Stingless Bee Intermediate – Removing Brood
Removing brood from stingless bee hives can be a useful tool for many reasons. It can be used for transfers, boosting hives, making new colonies with the help of existing colonies and of course swarm capture.
Removing brood from hives can be difficult to do without causing damage to your hive. In this video I will be showing you the use of some stingless bee tools that will help with the process and cause minimal bee fatalities. This tutorial is for Tetragonula carbonaria but a similar method can be used for Tetragonula hockingsi.
Removing brood tips
-Open hive gently. The more gentle you handle the box the more gentle the bees will be. Bees sense your intentions.
-Open hive when bees are working. This ensures the hive is lower in numbers because the field bees are out.
-Take your time. There is no rush when doing this and the more time you take the more gentle you can be with your girls. “THATS NO WAY TO TREAT A LADY!” Same rule applies.
-Take only what you need for the task at hand. Each disk of brood has a certain age of bee. After removing some or all of that disk the hive will see a drop in numbers when that disk would have hatched.
-Work gently. By pushing the involucrum that surrounds the brood aside you push the bees aside also where they can wiggle free after the hive is put back together.

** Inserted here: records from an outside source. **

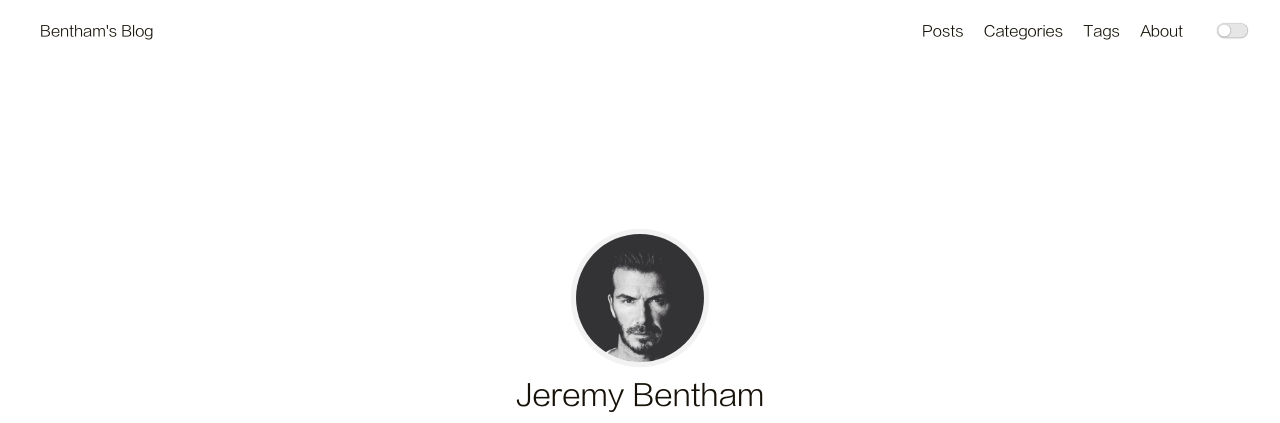
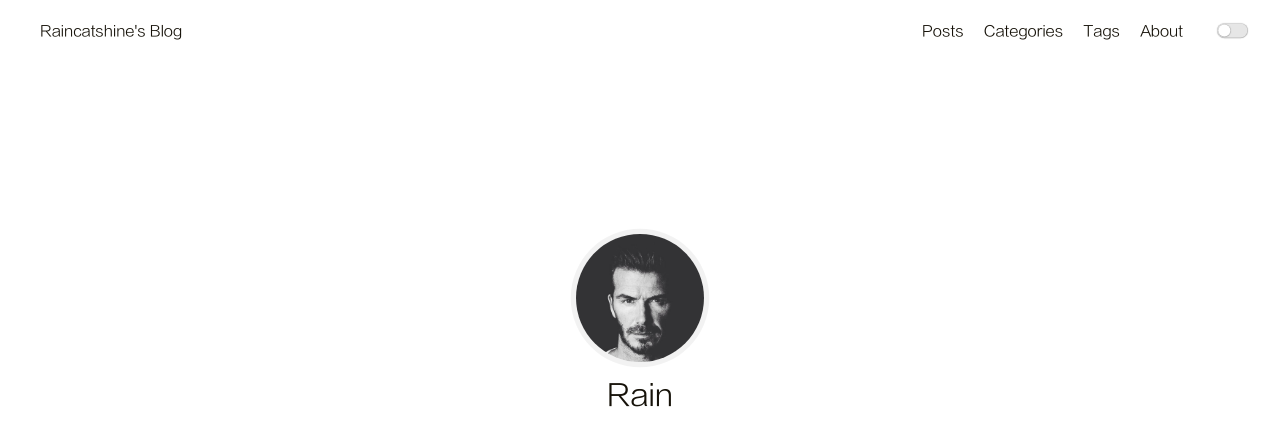
Before and after one commit to Rain-cat/Raincat.github.io, a plain HTML site: page index.html in a window 1280 px wide. Shown: the top 423 px of the page. Drawn offline with Linux system fonts and the light colour scheme.

Commit message:
Site updated: 2020-06-18 19:11:22

```diff
--- a/index.html
+++ b/index.html
@@ -56,7 +56,7 @@
         <header>
     <nav class="navbar">
         <div class="container">
-            <div class="navbar-header header-logo"><a href="/">Bentham&#39;s Blog</a></div>
+            <div class="navbar-header header-logo"><a href="/">Raincatshine&#39;s Blog</a></div>
             <div class="menu navbar-right">
 
                     <a class="menu-item" href="/archives">Posts</a>
@@ -78,7 +78,7 @@
         <div class="container">
             <div class="navbar-header">
                 <div>
-                    <a href="/">Bentham&#39;s Blog</a><a id="mobile-toggle-theme">·&nbsp;Light</a>
+                    <a href="/">Raincatshine&#39;s Blog</a><a id="mobile-toggle-theme">·&nbsp;Light</a>
                 </div>
                 <div class="menu-toggle" onclick="mobileBtn()">&#9776; Menu</div>
             </div>
@@ -117,7 +117,7 @@
         <div class="avatar">
             <a href="/archives"><img src="/image/avatar.jpeg"></a>
         </div>
-        <div class="nickname">Jeremy Bentham</div>
+        <div class="nickname">Rain</div>
         <div class="description"><p>Lorem ipsum dolor sit amet, <strong>consectetur adipiscing elit.</strong> <br>Fusce eget urna vitae velit <em>eleifend interdum at ac</em> nisi.</p>
 </div>
         <div class="links">
```
Also changed, not shown: 2020/06/16/My-New-Post/index.html (+2 -2 lines), 2020/06/16/hello-world/index.html (+2 -2 lines), archives/2020/06/index.html (+2 -2 lines), archives/2020/index.html (+2 -2 lines), archives/index.html (+2 -2 lines).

Going straight in and scoping the brood out will kill many of the important bees that look after the wax and baby bees inside the brood area.
-The advancing front (Red/deep brown brood) often contains the mated queen, be careful when handling this as to not squash her.
-Queen cells are found on the edge of brood disks in Tetragonula carbonaria. Keep your eyes open when working. As to not damage one of these.
What a great video.
This will really help people including me, with the simple tools shown & technique.
But you forgot to answer the most important question.
How do you stop your hands from shaking the first time you do brood transfer?
I did a low volume 3 way split , just to see what would happen with very low brood numbers.
Box 1 with a little more brood from a normal brood/box split did a mating swarm & was off & running very quickly after a mating swarm.
Box 2 with way less brood struggled , so I did the swap box position thing, still no good.
On the 29/10/16 I added more brood from my Dean box to my 2nd built box from under the inspection plastic this time.
When I put more brood in, from the last of the old & new advancing front, I made a big boo boo.
I saw a mated queen, in 3 days in box 2 with no mating swarm, so I had accidentally stolen the old queen from my original box when removing brood.
My Dean box is now undergoing a new mating swarm.
Here’s crossing fingers lol.
Thing is, these little bees are very adaptable & have back up systems already in place for when people make very bad mistakes.
Even if your hands shake really bad when doing it 🙂
Hello old Adrian,
The great thing is that now you have this mature queen in your box it will advance quickly. Not such a boo boo I think.
If my hive is being attacked by a swarm how can I take some brood and propolis out without letting the swarm in or my bees out? It’s not happening right now but I just want to know so that I am prepared because I have seen other stingless bees around that aren’t mine.
Hi Jordan. If your intention is to perform a swarm capture a few extra bees in the air often sparks a more aggressive swarm, the more aggressive a swarm the more chance you have of catching it.
If not I would screen the entrance to the hive and wait till night. The colony attacking will withdraw their troops at dusk and you will see the swarm disappear. By 9am the next morning they will return. When you open the box at night all your bees will come out and most probably not be happy because of the swarm. Work fast and accurate to take the brood. Place a small piece of propolis taken from near the brood and place that on your hive entrance. Once the box is closed use a soft bristle brush to sweep the bees off your hands near the box. They will find their way back into the hive. Hope this helps.
very informative thank you for the great video and explanation
Hey Nick, great vid thanks. How long can a piece of removed brood last if stored in a container or bag .? cheers
If the temperature is kept stable enough for the bees that are in the brood to survive, it’s quite a long time. 2-3 days. In terms of temperature Dean may care to comment.